:: Your task ::
In the entries below, how many lines contain the string "subgraph"? Respond with the number only.

:: Data to process ::
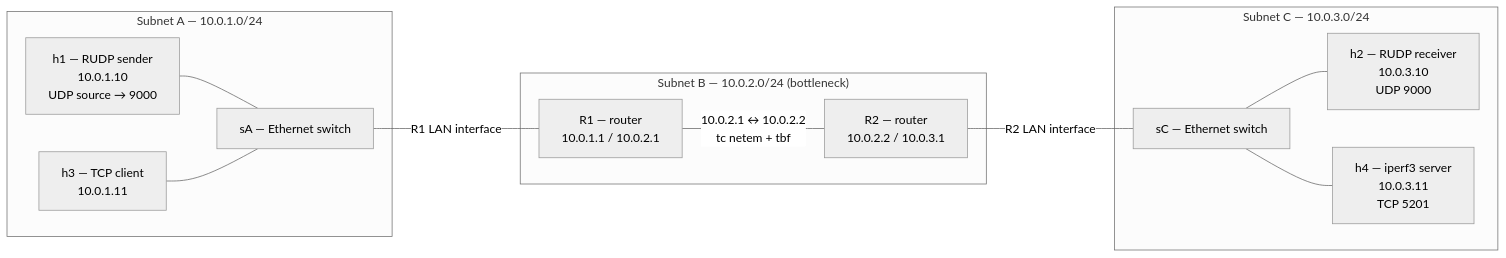
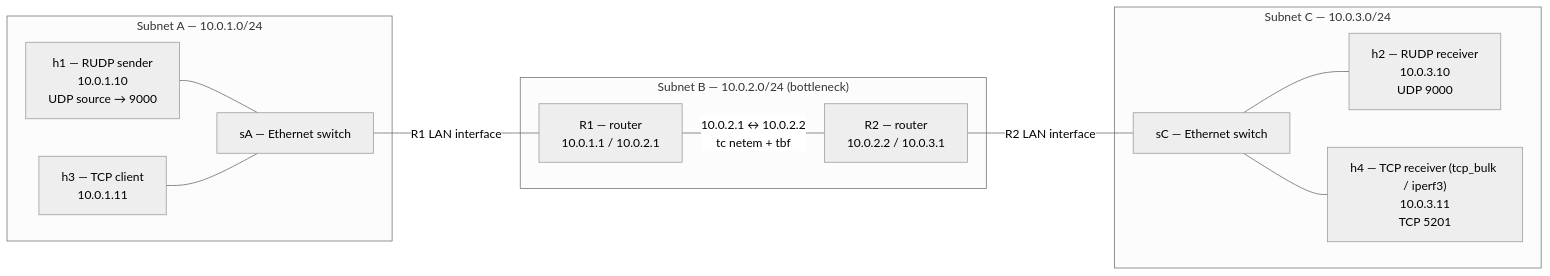
Before and after one commit to GhufranMianoor/RUDP: the diagram in docs/ARCHITECTURE.md, drawn with Mermaid (neutral theme). The commit also changed other lines of this file and 17 other files, not shown here.

First line of the commit message:
Add unit tests for tcp_bulk.py to verify byte counting and interval summation

````diff
--- a/docs/ARCHITECTURE.md
+++ b/docs/ARCHITECTURE.md
@@ -13,23 +13,23 @@
 ```mermaid
 flowchart LR
   subgraph A["Subnet A — 10.0.1.0/24"]
     h1["h1 — RUDP sender\n10.0.1.10\nUDP source → 9000"]
     h3["h3 — TCP client\n10.0.1.11"]
     sA["sA — Ethernet switch"]
     h1 --- sA
     h3 --- sA
   end
   R1["R1 — router\n10.0.1.1 / 10.0.2.1"]
   subgraph B["Subnet B — 10.0.2.0/24 (bottleneck)"]
     R1 ---|"10.0.2.1 ↔ 10.0.2.2\ntc netem + tbf"| R2["R2 — router\n10.0.2.2 / 10.0.3.1"]
   end
   subgraph C["Subnet C — 10.0.3.0/24"]
     sC["sC — Ethernet switch"]
     h2["h2 — RUDP receiver\n10.0.3.10\nUDP 9000"]
-    h4["h4 — iperf3 server\n10.0.3.11\nTCP 5201"]
+    h4["h4 — TCP receiver (tcp_bulk / iperf3)\n10.0.3.11\nTCP 5201"]
     sC --- h2
     sC --- h4
   end
   sA ---|"R1 LAN interface"| R1
   R2 ---|"R2 LAN interface"| sC
 ```
````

:: Result ::
3